Saxophonist Elton Dean should be no stranger to long-time aficionados of the British progressive rock/jazz scene. Eons ago, Elton was one of the driving forces behind the legendary Soft Machine, and also spent time with such famed jazz luminaries as Keith Tippett and Carla Bley. Longtime friend and collaborator Mark Hewins joins Elton and contributes guitar and guitar synthesizer for a CD of instrumental improvisations.
Comprised of just three long tracks, the music contained here is very abstract, with Dean’s melodic bursts leading the way, while Hewins squeezes out all sorts of sounds from his guitar arsenal.
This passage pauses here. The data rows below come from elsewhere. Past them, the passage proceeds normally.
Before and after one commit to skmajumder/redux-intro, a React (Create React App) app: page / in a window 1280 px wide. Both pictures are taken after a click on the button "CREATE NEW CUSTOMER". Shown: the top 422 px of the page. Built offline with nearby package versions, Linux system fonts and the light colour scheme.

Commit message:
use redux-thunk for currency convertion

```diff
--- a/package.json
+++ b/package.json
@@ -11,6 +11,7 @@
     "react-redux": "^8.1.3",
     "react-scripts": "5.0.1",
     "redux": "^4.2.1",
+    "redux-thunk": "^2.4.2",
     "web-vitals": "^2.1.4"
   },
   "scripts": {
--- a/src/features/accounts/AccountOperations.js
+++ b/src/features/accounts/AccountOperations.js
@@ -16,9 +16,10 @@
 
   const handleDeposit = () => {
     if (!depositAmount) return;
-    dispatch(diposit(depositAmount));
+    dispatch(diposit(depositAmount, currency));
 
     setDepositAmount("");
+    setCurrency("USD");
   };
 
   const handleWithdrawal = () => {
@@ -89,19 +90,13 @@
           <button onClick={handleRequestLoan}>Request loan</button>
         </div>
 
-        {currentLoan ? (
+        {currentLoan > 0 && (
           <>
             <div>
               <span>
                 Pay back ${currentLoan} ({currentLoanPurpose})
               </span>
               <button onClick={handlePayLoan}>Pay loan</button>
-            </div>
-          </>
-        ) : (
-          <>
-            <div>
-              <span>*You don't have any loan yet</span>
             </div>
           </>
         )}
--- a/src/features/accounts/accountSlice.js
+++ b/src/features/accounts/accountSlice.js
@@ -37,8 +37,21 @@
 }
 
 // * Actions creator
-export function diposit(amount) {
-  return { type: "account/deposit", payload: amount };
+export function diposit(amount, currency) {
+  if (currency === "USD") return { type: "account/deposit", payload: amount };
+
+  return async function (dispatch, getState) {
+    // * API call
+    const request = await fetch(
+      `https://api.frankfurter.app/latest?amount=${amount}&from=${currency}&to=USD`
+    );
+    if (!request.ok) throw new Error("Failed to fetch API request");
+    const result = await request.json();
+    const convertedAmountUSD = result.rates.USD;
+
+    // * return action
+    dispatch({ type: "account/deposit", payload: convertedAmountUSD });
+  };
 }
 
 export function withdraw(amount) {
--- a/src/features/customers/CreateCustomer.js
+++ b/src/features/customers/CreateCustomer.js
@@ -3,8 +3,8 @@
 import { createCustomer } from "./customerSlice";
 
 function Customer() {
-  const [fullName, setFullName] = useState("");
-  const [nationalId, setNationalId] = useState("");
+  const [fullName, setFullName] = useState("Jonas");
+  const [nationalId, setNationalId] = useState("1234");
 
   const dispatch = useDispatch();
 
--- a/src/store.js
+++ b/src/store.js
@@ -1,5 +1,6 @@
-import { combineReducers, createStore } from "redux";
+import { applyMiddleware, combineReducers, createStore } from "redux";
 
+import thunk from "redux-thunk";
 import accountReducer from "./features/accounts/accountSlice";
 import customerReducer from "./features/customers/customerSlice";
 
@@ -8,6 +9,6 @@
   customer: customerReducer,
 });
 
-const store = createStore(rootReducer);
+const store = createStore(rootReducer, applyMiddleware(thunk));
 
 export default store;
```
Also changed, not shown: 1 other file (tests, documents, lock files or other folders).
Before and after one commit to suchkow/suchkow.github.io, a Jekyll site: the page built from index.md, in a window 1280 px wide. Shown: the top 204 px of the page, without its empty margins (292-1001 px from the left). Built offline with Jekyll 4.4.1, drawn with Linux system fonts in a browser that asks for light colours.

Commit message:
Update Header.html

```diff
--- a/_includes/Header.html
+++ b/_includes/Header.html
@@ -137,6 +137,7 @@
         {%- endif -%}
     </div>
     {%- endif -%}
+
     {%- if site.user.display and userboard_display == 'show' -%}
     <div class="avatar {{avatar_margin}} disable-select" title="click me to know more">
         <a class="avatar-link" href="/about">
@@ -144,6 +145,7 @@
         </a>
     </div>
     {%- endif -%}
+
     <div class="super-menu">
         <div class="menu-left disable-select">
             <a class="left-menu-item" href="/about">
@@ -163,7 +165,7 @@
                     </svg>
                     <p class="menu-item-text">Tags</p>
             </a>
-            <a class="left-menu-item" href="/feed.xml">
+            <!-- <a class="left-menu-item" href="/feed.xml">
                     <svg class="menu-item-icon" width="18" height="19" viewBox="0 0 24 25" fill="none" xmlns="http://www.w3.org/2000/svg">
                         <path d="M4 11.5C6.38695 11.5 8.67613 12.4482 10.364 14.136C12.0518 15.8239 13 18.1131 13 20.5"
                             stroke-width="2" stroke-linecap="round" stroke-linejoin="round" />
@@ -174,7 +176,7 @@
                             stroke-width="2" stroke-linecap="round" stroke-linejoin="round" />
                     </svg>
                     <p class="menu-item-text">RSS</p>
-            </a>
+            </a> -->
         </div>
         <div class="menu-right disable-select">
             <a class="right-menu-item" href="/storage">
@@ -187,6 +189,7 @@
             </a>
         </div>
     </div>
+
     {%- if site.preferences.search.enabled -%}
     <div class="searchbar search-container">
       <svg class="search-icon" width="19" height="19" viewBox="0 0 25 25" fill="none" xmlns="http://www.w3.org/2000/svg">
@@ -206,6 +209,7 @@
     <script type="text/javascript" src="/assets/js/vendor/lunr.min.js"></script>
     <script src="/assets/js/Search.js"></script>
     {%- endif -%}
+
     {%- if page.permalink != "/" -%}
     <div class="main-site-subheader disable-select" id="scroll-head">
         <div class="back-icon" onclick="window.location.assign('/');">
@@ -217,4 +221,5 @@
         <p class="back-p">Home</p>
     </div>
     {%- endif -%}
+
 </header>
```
He rarely gets to break a sweat however, as he mainly adds layer upon layer of sound effects and atmosphere. That maybe my problem with this CD-the songs are so meditative and repetitive that much is undistinguishable and unmemorable. This is especially true of the opening twenty- four-minute title track. While Dean’s sax lines are well played, the song drones on for way too long, and Hewins does nothing more than conjure up gongs, blips, and other odd percussion sounds with his MIDI guitar.
Mid-way through “Sylvan” the guitarist starts to come out of his shell slightly with some interesting sitar sounds, as well as some trebly, bottom heavy rumblings. Unfortunately it is not nearly enough to carry the song, as Dean is just squonking away quietly in the background, seemingly oblivious to the goings on. The last track, “Merilyn’s Cave”, is probably the most appealing of the three, as it contains some stabs at melody in addition to some quirky MIDI guitar noodling that add a spacey edge to it.
In summary, a CD that I really wanted to like, but overall it is just too abstract and lacks any focus, even after repeated listens. For sax freaks only…